_Task objective_:
Filter out all lines without the word "shown" from the data below, please, and copy the rest.
___ Study material
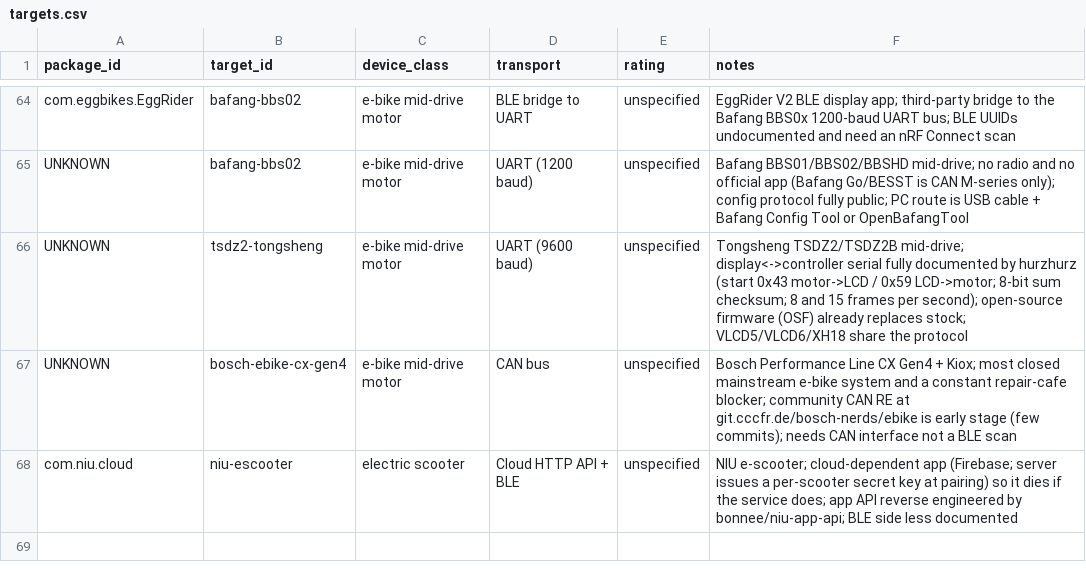
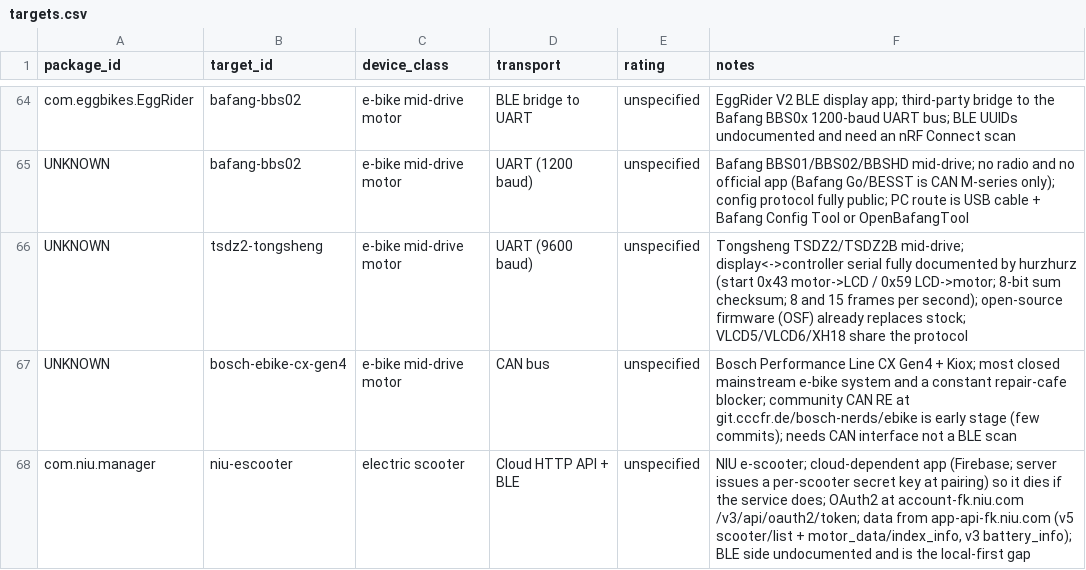
Before and after one commit to liberatedbread/liberatedbread-protocol-specs, a CSV file: targets/targets.csv, drawn as a sheet; only a part is shown, gaps mark what is left out.

```diff
--- a/targets/targets.csv
+++ b/targets/targets.csv
@@ -67,2 +67,2 @@ UNKNOWN,tsdz2-tongsheng,e-bike mid-drive motor,UART (9600 baud),unspecified,Tong
 UNKNOWN,bosch-ebike-cx-gen4,e-bike mid-drive motor,CAN bus,unspecified,Bosch Performance Line CX Gen4 + Kiox; most closed mainstream e-bike system and a constant repair-cafe blocker; community CAN RE at git.cccfr.de/bosch-nerds/ebike is early stage (few commits); needs CAN interface not a BLE scan
-com.niu.cloud,niu-escooter,electric scooter,Cloud HTTP API + BLE,unspecified,NIU e-scooter; cloud-dependent app (Firebase; server issues a per-scooter secret key at pairing) so it dies if the service does; app API reverse engineered by bonnee/niu-app-api; BLE side less documented
+com.niu.manager,niu-escooter,electric scooter,Cloud HTTP API + BLE,unspecified,"NIU e-scooter; cloud-dependent app (Firebase; server issues a per-scooter secret key at pairing) so it dies if the service does; OAuth2 at account-fk.niu.com /v3/api/oauth2/token; data from app-api-fk.niu.com (v5 scooter/list + motor_data/index_info, v3 battery_info); BLE side undocumented and is the local-first gap"
```
Also changed, not shown: 8 other files.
______
_Reply to the exercise_:
Before and after one commit to liberatedbread/liberatedbread-protocol-specs, a CSV file: targets/targets.csv, drawn as a sheet; only a part is shown, gaps mark what is left out.
Also changed, not shown: 8 other files.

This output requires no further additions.